_Work order_: Go through the data below and count every line that has the word "dust". Return only the count.

_Data for this exercise_:
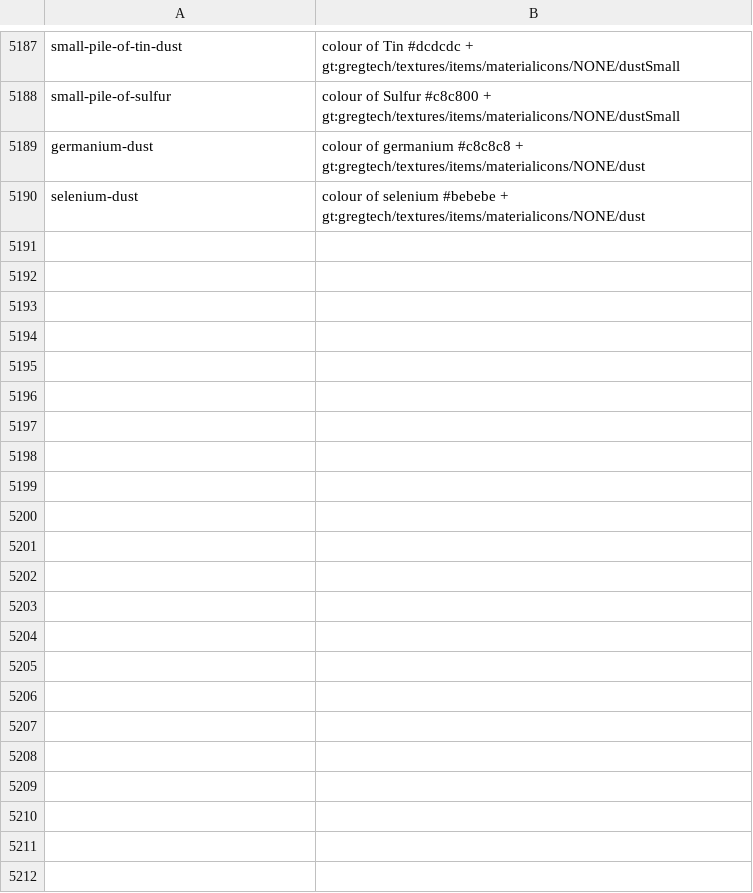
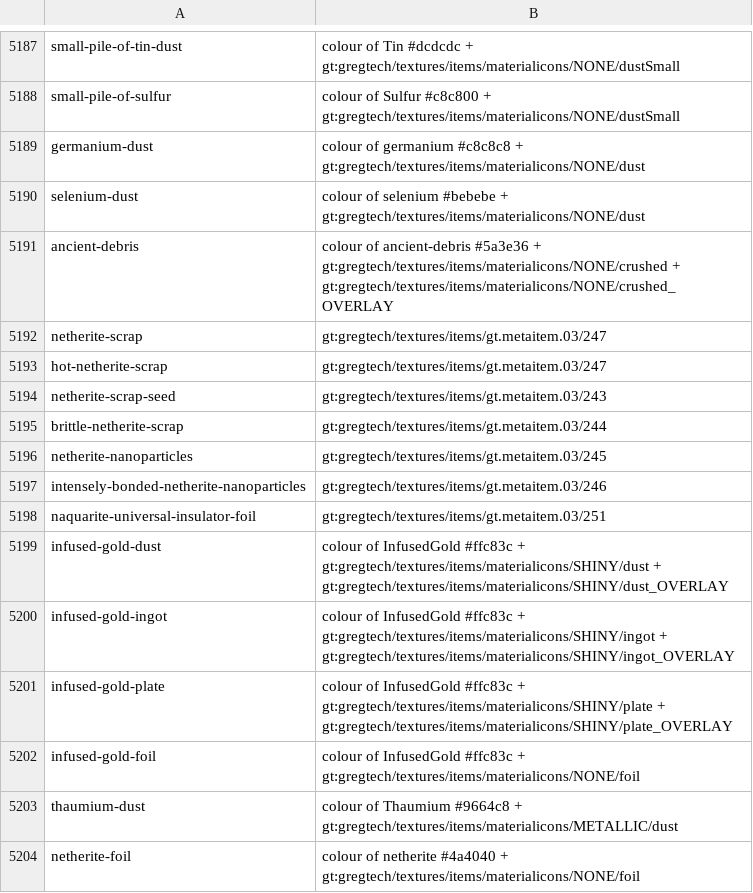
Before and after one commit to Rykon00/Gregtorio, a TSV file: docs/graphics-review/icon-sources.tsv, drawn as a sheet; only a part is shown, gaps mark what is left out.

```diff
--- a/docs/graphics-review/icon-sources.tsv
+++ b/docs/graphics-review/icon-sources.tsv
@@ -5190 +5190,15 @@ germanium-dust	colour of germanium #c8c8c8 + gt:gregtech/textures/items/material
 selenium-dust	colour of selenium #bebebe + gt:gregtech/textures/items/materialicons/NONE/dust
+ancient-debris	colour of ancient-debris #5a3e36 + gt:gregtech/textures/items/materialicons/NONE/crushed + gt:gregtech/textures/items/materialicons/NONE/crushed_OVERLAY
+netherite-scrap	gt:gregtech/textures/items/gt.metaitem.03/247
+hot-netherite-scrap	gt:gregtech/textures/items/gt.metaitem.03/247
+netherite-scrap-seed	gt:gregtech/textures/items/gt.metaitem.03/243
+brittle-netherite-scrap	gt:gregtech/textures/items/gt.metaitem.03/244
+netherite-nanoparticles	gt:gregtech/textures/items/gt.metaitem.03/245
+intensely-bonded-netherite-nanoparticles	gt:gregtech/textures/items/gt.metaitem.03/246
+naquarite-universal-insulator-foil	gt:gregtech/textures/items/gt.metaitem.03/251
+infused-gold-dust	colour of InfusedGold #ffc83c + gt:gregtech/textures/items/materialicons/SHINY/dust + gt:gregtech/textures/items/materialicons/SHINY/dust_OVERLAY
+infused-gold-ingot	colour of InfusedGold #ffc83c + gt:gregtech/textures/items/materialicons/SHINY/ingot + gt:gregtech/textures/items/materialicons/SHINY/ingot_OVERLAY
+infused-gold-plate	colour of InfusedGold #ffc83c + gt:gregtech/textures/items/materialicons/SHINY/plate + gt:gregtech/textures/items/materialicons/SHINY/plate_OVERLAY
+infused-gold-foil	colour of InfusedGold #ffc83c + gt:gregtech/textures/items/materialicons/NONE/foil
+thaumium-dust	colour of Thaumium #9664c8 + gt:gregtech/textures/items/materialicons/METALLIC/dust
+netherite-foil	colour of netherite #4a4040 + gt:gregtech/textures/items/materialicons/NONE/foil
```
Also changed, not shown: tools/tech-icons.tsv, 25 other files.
* * *
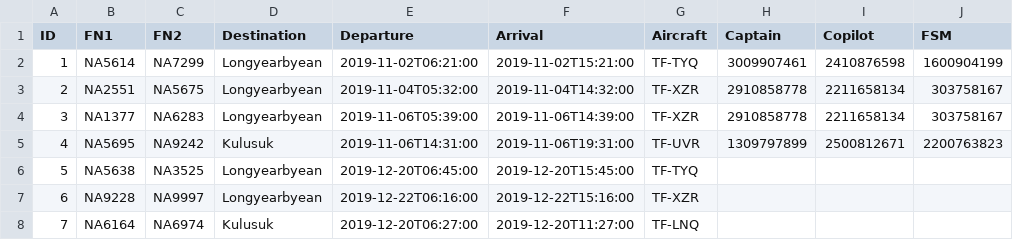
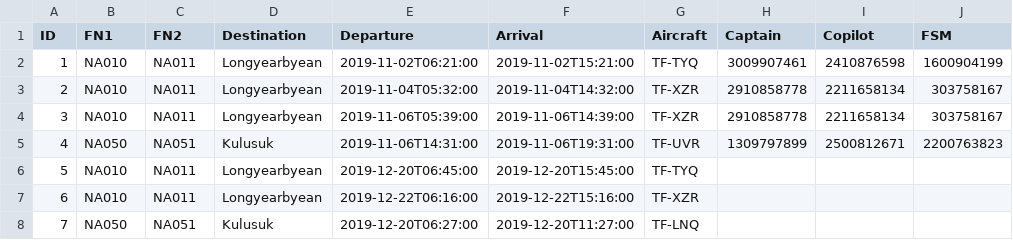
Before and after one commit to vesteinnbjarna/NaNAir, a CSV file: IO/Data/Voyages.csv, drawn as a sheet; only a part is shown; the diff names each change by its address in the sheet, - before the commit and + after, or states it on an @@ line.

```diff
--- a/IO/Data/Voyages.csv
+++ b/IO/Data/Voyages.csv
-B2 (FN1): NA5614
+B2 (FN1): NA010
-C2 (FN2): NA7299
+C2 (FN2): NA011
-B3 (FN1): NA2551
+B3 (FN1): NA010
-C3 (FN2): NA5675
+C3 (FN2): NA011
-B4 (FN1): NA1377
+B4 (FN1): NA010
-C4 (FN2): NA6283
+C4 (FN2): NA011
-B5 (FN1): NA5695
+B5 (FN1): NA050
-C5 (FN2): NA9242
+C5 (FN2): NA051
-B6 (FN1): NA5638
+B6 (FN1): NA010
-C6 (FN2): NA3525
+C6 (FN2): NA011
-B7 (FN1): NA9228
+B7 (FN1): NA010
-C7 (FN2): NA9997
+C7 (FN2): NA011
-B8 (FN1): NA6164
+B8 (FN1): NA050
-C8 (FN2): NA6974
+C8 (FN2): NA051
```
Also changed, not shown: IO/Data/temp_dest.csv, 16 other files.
* * *
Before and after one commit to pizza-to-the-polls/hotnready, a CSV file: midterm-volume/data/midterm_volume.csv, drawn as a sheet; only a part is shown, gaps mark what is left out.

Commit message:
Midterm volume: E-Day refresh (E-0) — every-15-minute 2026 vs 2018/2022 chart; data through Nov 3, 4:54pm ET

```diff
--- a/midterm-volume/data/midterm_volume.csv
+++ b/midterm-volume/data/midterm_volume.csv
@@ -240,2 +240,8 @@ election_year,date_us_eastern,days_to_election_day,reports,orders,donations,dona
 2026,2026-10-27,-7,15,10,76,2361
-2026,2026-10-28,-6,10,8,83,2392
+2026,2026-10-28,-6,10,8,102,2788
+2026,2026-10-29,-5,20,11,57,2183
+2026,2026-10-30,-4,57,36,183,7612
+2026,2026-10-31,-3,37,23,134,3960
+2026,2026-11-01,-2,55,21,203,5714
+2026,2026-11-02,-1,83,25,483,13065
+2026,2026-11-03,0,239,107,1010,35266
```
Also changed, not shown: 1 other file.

_Solution_: 4